However, the good news of 2018 is not just that we got bigger, but that we have gone deeper in our faith. Depth cannot be measured as easily as growth. We cannot count the challenges we meet faithfully, or the love we give unconditionally, or the forgiveness we practice unreservedly, or the grace we share freely. We only know depth to the extent we feel it in our lives and see it in others. And, having listened to and walked with so many of you, I know that in all these ways, and more, we have have gone deeper in our faith as a congregation.
This new depth, I believe, comes from the fact that, just as our founders hoped, we are each finding new life in our fourfold vision, that we would be a place where we meet Jesus, find Joy, share Beauty, and serve Others. Focusing on depth is the best way to honor what our founders did, as only people deeply passionate about the Gospel could found a church as magnificent as ours.
In 2018, we began going deeper by inviting a local artist, Daniel Cascardo, to paint a beautiful mural at the Eucharist before our 2018 annual meeting. As I preached, Daniel painted, and when I was finished, an outline of a Resurrected Jesus and four icons representing our fourfold vision appeared. Over Lent, members of the parish — adults and children — took turns coloring in the outline. Unveiled on Easter Day, the powerful image of Resurrection was a visible reminder of what God did on the first Easter and of what God has in store for us as people of the Resurrection.
The Resurrection is not simply a reminder that the story of Christianity has a happy ending. Rather, it reveals to us that we experience Christ’s victory over the grave whenever we live out our Baptismal vows (BCP 302) — when we turn away from whatever brings death, sin, and the devil into our lives and turn toward Jesus as our life, our lord, and our liberator. By following the way of Jesus, we go with the grain of Christ’s love and the Gospel’s grace in the world, and we participate in Christ’s Resurrection. The very same power that raised Christ from the dead flows through us, raising us to the new life God promises us in Christ.
Therefore, the Resurrection is not a reward given in the distant future, but a promise that the future is now. On Easter Day last year, a powerful reminder of this mystery happened in my sermon. I walked up to the completed painting and pointed out the outline of a figure in a wheelchair. The figure was a reference to Stevie Beer, who had recently passed away. Stevie was someone who embodied fully the Resurrection in his life, and I had initially mentioned him when Daniel was tracing his outline. Though limited physically, Stevie was a giant spiritually.
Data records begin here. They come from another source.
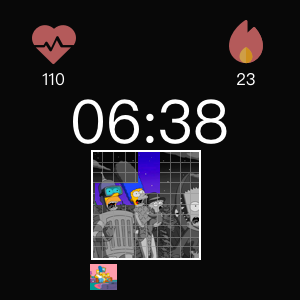
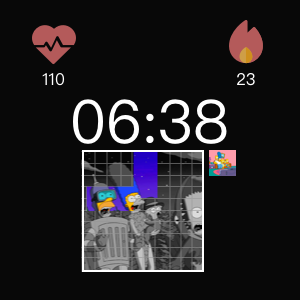
update

Changed region(s): [[0.27, 0.48, 0.81, 0.99]]

diff --git a/templates/intro.html b/templates/intro.html
@@ -3,6 +3,7 @@
 <head>
   <meta charset="UTF-8">
   <link href="https://cdn.jsdelivr.net/npm/bootstrap@5.0.0-beta2/dist/css/bootstrap.min.css" rel="stylesheet" integrity="sha384-BmbxuPwQa2lc/FVzBcNJ7UAyJxM6wuqIj61tLrc4wSX0szH/Ev+nYRRuWlolflfl" crossorigin="anonymous">
+  <script src="https://ajax.googleapis.com/ajax/libs/jquery/3.4.1/jquery.min.js"></script>
   <style>
     body {
       padding-left: 20%;
@@ -72,7 +73,7 @@
           <source src='static/videos/AVideo.mp4' type="video/mp4">
         </video> -->
         <!-- <video controls id='video' width="640" height="480" src=''></video> -->
-        <img class='illustration' src='static/images/illustrations/D.png'>
+        <img id='illustration' src=''>
 
         <!-- <iframe id='video' src="" width="640" height="480"></iframe> -->
         
@@ -84,55 +85,7 @@
 </body>  
 <script>
     var letter = '{{letter}}';
-    // var not_watched_25 = true;
-    // var not_watched_50 = true;
-    // var not_watched_75 = true;
-
-    // var dict = {'A': "static/videos/AVideo.mp4",
-    //             'B': "static/videos/BVideo.mp4",
-    //             'C': "static/videos/CVideo.mp4",
-    //             'D': "static/videos/DVideo.mp4",
-    //             'E': "static/videos/EVideo.mp4",
-    //             'F': "static/videos/FVideo.mp4",
-    //             'G': "static/videos/GVideo.mp4",
-    //             'H': "static/videos/HVideo.mp4",
-    //             'I':"static/videos/IVideo.mp4",
-    //             'J':"static/videos/JVideo.mp4",
-    //             'K':"static/videos/KVideo.mp4",
-    //             'M':"static/videos/MVideo.mp4",
-    //             'N':"static/videos/NVideo.mp4",
-    //             'O':"static/videos/OVideo.mp4",
-    //             'P':"static/videos/PVideo.mp4",
-    //             'Q':"static/videos/QVideo.mp4"};
-
-    // document.getElementById('video').src = dict[letter];
-
-    //Track 25%, 50%, and 75% of video watched
-
-
-    // $("#video").on("timeupdate", function() {
-    //   var currentTime = $("#video").prop("currentTime");
-    //   var duration = $("#video").prop("duration");
-    //   //double percentages will occur because of calculations. ie. 25.1 % watched and 25.2%watched. 
-    //   //when fixed to decimal places 25 occurs and then 25 occurs again. 
-    //   //boolean value used to call pixel only once.
-    //   var percentage_watched = (currentTime / duration) * 100;
-    //   var video_progress = '';
-
-    //   if ((percentage_watched.toFixed() == 25) && (not_watched_25 == true)) {
-    //     console.log("watched 25%")
-        
-    //     not_watched_25 = false;
-    //   } else if ((percentage_watched.toFixed() == 50) && (not_watched_50 == true)) {
-    //     console.log("watched 50%")
-        
-    //     not_watched_50 = false;
-    //   } else if ((percentage_watched.toFixed() == 75) && (not_watched_75 == true)) {
-    //     console.log("watched 75%")
-        
-    //     not_watched_75 = false;
-    //   }
-    // })
+    document.getElementById('illustration').src = "static/images/illustrations/" + letter + '.png'
 
 
     // var dict = {'A': "https://drive.google.com/file/d/1VnL_DuSvYe_DO1qAjKpMnZj1txNchdye/preview",

diff --git a/templates/practicePage.html b/templates/practicePage.html
@@ -3,6 +3,7 @@
 <head>
     <meta charset="utf8"/>
     <link href="https://cdn.jsdelivr.net/npm/bootstrap@5.0.0-beta2/dist/css/bootstrap.min.css" rel="stylesheet" integrity="sha384-BmbxuPwQa2lc/FVzBcNJ7UAyJxM6wuqIj61tLrc4wSX0szH/Ev+nYRRuWlolflfl" crossorigin="anonymous">
+    <script src="https://ajax.googleapis.com/ajax/libs/jquery/3.4.1/jquery.min.js"></script>
     <style>
         body {
             padding-left: 20%;
@@ -30,11 +31,11 @@
         <form action="/practiceAnswer" class="form-inline" method="POST">
         <li>
             <h6>What are the progresses of these two interfaces?</h6>
-            <img src='static/images/pilot_study_photos/D/D4-1.png'><br>
+            <img id='interface1' src=''><br>
             <p>input your answer here: 
                 <input type="number" id="test1" name="test1" aria-label="First name"required>
             </p>
-            <img src='static/images/pilot_study_photos/D/D4-2.png'><br>
+            <img id='interface2' src=''><br>
             <p>input your answer here: <input type="number" id="test2" name="test2" aria-label="First name"required></p>
             <input id='submit' class="btn btn-primary" type="submit" value="Submit and check answer"/> 
         </li>
@@ -48,4 +49,9 @@
     
    
 </body>
+<script>
+    var letter = '{{letter}}';
+    document.getElementById('interface1').src = "static/images/pilot_study_photos/" + letter + "/" + letter + '4-1.png'
+    document.getElementById('interface2').src = "static/images/pilot_study_photos/" + letter + "/" + letter + '4-2.png'
+</script>
 </html>

diff --git a/templates/practiceAnswer.html b/templates/practiceAnswer.html
@@ -3,6 +3,7 @@
 <head>
     <meta charset="utf8"/>
     <link href="https://cdn.jsdelivr.net/npm/bootstrap@5.0.0-beta2/dist/css/bootstrap.min.css" rel="stylesheet" integrity="sha384-BmbxuPwQa2lc/FVzBcNJ7UAyJxM6wuqIj61tLrc4wSX0szH/Ev+nYRRuWlolflfl" crossorigin="anonymous">
+    <script src="https://ajax.googleapis.com/ajax/libs/jquery/3.4.1/jquery.min.js"></script>
     <style>
         body {
             padding-left: 20%;
@@ -41,12 +42,12 @@
     <h6 class="display-6">Practice</h6>
     <ol>
         <li>
-            <h6>What are the progresses of these two Simpsons interface?</h6>
-            <img src='static/images/pilot_study_photos/D/D4-1.png'><br>
+            <h6>What are the progresses of these two interfaces?</h6>
+            <img id='interface1' src=''><br>
             <p>your answer: 
                 {{test1}}<br>
                 <strong id='answer'>correct answer: 20%</strong></p>
-            <img src='static/images/pilot_study_photos/D/D4-2.png'><br>
+            <img id='interface2' src=''><br>
             <p>your answer: 
                 {{test2}}<br>
                 <strong id='answer'>correct answer: 140%</strong></p>
@@ -64,4 +65,9 @@
     
    
 </body>
+<script>
+    var letter = '{{letter}}';
+    document.getElementById('interface1').src = "static/images/pilot_study_photos/" + letter + "/" + letter + '4-1.png'
+    document.getElementById('interface2').src = "static/images/pilot_study_photos/" + letter + "/" + letter + '4-2.png'
+</script>
 </html>

diff --git a/app.py b/app.py
@@ -82,7 +82,7 @@ def update_final_question_to_users(date, completion, value, code):
 @app.route('/')
 @cross_origin(supports_credentials=True)
 def index():
-    # letterList = ['A', 'B', 'C', 'D', 'E', 'F', 'G', 'H', 'I', 'J', 'K', 'M', 'N', 'O', 'P', 'Q']
+    letterList = ['A', 'B', 'C', 'D', 'E', 'F', 'G', 'H', 'I', 'J', 'K', 'M', 'N', 'O', 'P', 'Q']
     
     
     scenarioList = ['first', 'second', 'third']
@@ -90,8 +90,8 @@ def index():
     # secondSession = ['21', '22']
     # thirdSession = ['31', '32']
 
-    # letter = random.choice(letterList)
-    letter = 'D'
+    letter = random.choice(letterList)
+    
     random.shuffle(scenarioList)
     number = str(uuid.uuid4())
     # first = letter + random.choice(firstSession)
@@ -125,8 +125,9 @@ def disagree():
 
 @app.route('/practice')
 def practice():
+    letter = session.get('letter', None)
  
-    return render_template('practicePage.html')
+    return render_template('practicePage.html', letter=letter)
 
 @app.route('/practiceAnswer', methods=['GET', 'POST'])
 def practiceAnswer():
@@ -137,8 +138,10 @@ def practiceAnswer():
         session['test1'] = test1
         session['test2'] = test2
         session.permanent = True
+
+        letter = session.get('letter', None)
  
-        return render_template('practiceAnswer.html', test1=test1, test2=test2)
+        return render_template('practiceAnswer.html', test1=test1, test2=test2, letter=letter)
 
 @app.route('/firstScenario')
 def firstScenario():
He was truly a Christlike person who somehow brought out the best in others.
Unbeknownst to me, Stevie’s sister, Vanessa, who lives in Ann Arbor and is not a member of Christ Church Cranbrook, decided that same morning to come to our Easter service. She heard the tribute to her brother and burst into tears. She later wrote:. “It is so heartwarming to know the painting is there as a remembrance of all that the church meant to Stevie and what he meant to it’s members.”
This painting, then, already depicts us as we were at a point in time. Yet, because the Resurrected Christ is at the center of the painting, it reminds us that, as much as we are a historic church of the past, God is already leading us deeper in our faith to the present and future he has prepared for us. We may not know what the future will be precisely, but we do know that, through Christ, it is assured. May we continue to go deeper as we faithfully walk in 2019.